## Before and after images

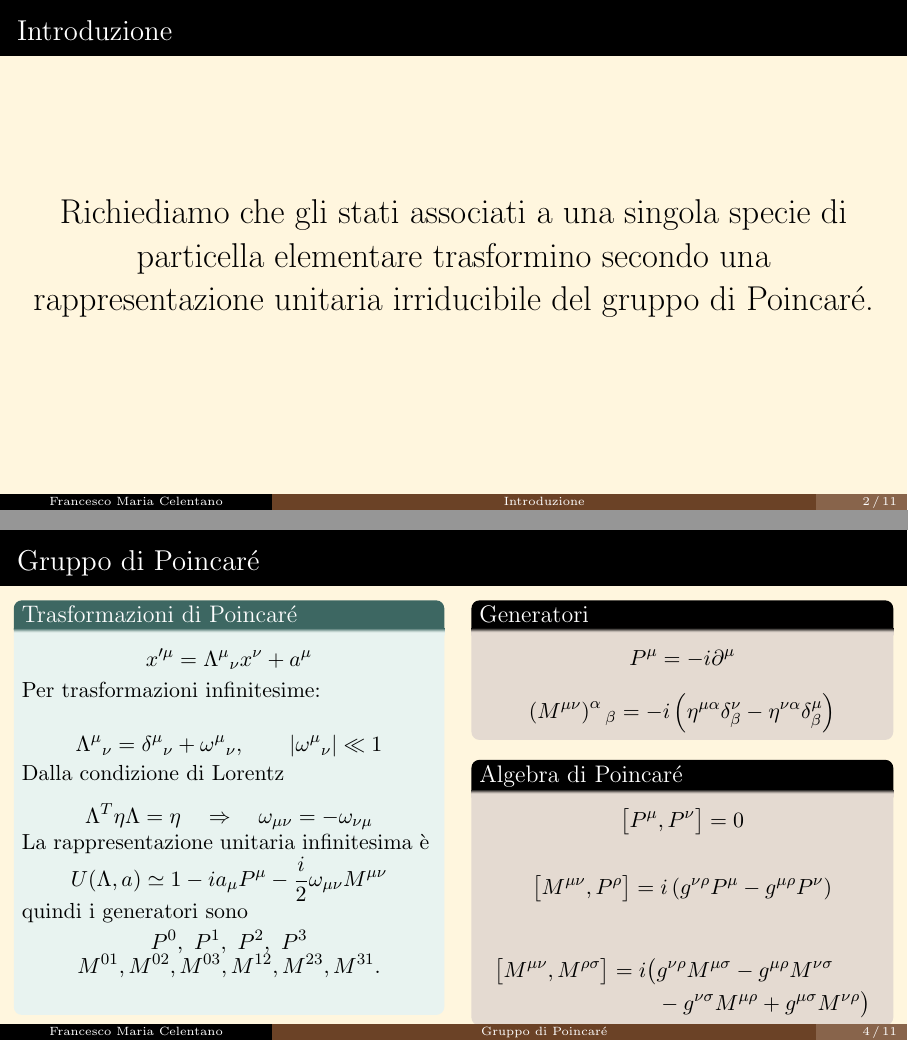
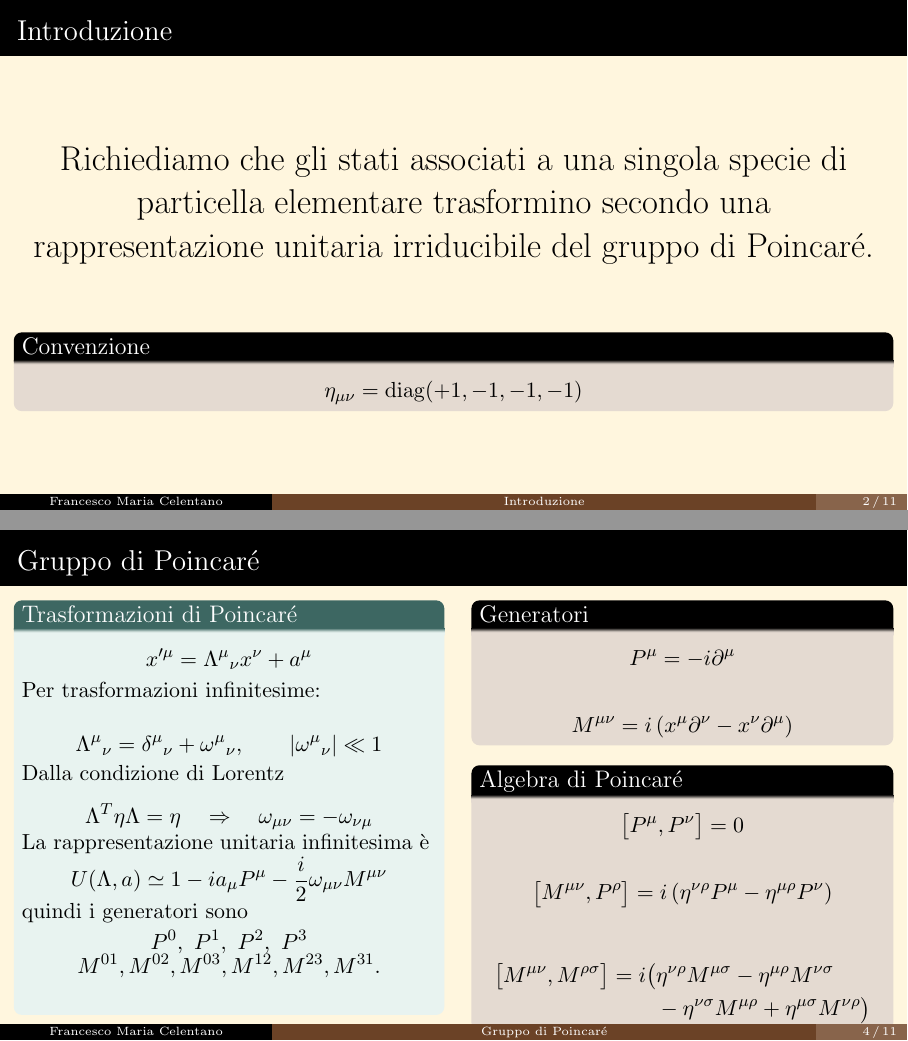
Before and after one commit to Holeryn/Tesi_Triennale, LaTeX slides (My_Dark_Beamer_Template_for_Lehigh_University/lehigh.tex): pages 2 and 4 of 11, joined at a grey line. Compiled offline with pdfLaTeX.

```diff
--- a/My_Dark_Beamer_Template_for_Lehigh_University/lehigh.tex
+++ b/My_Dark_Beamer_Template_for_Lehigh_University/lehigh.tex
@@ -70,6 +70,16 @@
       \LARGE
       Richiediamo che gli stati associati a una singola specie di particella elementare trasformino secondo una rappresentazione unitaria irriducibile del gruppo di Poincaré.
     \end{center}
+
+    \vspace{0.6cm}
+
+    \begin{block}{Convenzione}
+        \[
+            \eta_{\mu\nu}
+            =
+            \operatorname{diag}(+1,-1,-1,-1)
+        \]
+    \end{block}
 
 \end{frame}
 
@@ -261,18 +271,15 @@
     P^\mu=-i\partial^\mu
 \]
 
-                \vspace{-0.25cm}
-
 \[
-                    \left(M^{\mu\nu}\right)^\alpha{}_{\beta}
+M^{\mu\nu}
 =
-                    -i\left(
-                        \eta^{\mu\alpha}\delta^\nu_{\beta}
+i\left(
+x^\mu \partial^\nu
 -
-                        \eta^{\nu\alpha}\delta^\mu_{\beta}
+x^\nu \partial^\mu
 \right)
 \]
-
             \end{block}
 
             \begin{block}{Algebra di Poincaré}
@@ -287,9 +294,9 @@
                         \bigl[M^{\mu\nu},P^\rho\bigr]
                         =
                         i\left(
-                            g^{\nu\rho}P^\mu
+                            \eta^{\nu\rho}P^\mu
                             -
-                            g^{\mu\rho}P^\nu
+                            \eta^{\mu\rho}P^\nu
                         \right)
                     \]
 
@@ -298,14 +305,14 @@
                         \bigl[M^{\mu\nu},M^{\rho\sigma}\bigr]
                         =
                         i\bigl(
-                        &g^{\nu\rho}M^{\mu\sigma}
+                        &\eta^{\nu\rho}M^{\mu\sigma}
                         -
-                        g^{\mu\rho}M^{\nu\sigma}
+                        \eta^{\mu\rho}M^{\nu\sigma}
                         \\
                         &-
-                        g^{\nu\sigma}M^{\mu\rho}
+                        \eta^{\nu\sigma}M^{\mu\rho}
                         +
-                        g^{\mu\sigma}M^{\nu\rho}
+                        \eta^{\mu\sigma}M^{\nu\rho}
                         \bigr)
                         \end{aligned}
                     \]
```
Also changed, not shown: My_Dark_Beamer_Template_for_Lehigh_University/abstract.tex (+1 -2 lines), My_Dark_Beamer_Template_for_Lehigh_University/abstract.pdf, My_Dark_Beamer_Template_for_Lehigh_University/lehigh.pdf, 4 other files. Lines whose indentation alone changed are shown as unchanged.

## What the task asks
Produce the data again character for character, with the images left out.

## Result
Before and after one commit to Holeryn/Tesi_Triennale, LaTeX slides (My_Dark_Beamer_Template_for_Lehigh_University/lehigh.tex): pages 2 and 4 of 11, joined at a grey line. Compiled offline with pdfLaTeX.

```diff
--- a/My_Dark_Beamer_Template_for_Lehigh_University/lehigh.tex
+++ b/My_Dark_Beamer_Template_for_Lehigh_University/lehigh.tex
@@ -70,6 +70,16 @@
       \LARGE
       Richiediamo che gli stati associati a una singola specie di particella elementare trasformino secondo una rappresentazione unitaria irriducibile del gruppo di Poincaré.
     \end{center}
+
+    \vspace{0.6cm}
+
+    \begin{block}{Convenzione}
+        \[
+            \eta_{\mu\nu}
+            =
+            \operatorname{diag}(+1,-1,-1,-1)
+        \]
+    \end{block}
 
 \end{frame}
 
@@ -261,18 +271,15 @@
     P^\mu=-i\partial^\mu
 \]
 
-                \vspace{-0.25cm}
-
 \[
-                    \left(M^{\mu\nu}\right)^\alpha{}_{\beta}
+M^{\mu\nu}
 =
-                    -i\left(
-                        \eta^{\mu\alpha}\delta^\nu_{\beta}
+i\left(
+x^\mu \partial^\nu
 -
-                        \eta^{\nu\alpha}\delta^\mu_{\beta}
+x^\nu \partial^\mu
 \right)
 \]
-
             \end{block}
 
             \begin{block}{Algebra di Poincaré}
@@ -287,9 +294,9 @@
                         \bigl[M^{\mu\nu},P^\rho\bigr]
                         =
                         i\left(
-                            g^{\nu\rho}P^\mu
+                            \eta^{\nu\rho}P^\mu
                             -
-                            g^{\mu\rho}P^\nu
+                            \eta^{\mu\rho}P^\nu
                         \right)
                     \]
 
@@ -298,14 +305,14 @@
                         \bigl[M^{\mu\nu},M^{\rho\sigma}\bigr]
                         =
                         i\bigl(
-                        &g^{\nu\rho}M^{\mu\sigma}
+                        &\eta^{\nu\rho}M^{\mu\sigma}
                         -
-                        g^{\mu\rho}M^{\nu\sigma}
+                        \eta^{\mu\rho}M^{\nu\sigma}
                         \\
                         &-
-                        g^{\nu\sigma}M^{\mu\rho}
+                        \eta^{\nu\sigma}M^{\mu\rho}
                         +
-                        g^{\mu\sigma}M^{\nu\rho}
+                        \eta^{\mu\sigma}M^{\nu\rho}
                         \bigr)
                         \end{aligned}
                     \]
```
Also changed, not shown: My_Dark_Beamer_Template_for_Lehigh_University/abstract.tex (+1 -2 lines), My_Dark_Beamer_Template_for_Lehigh_University/abstract.pdf, My_Dark_Beamer_Template_for_Lehigh_University/lehigh.pdf, 4 other files. Lines whose indentation alone changed are shown as unchanged.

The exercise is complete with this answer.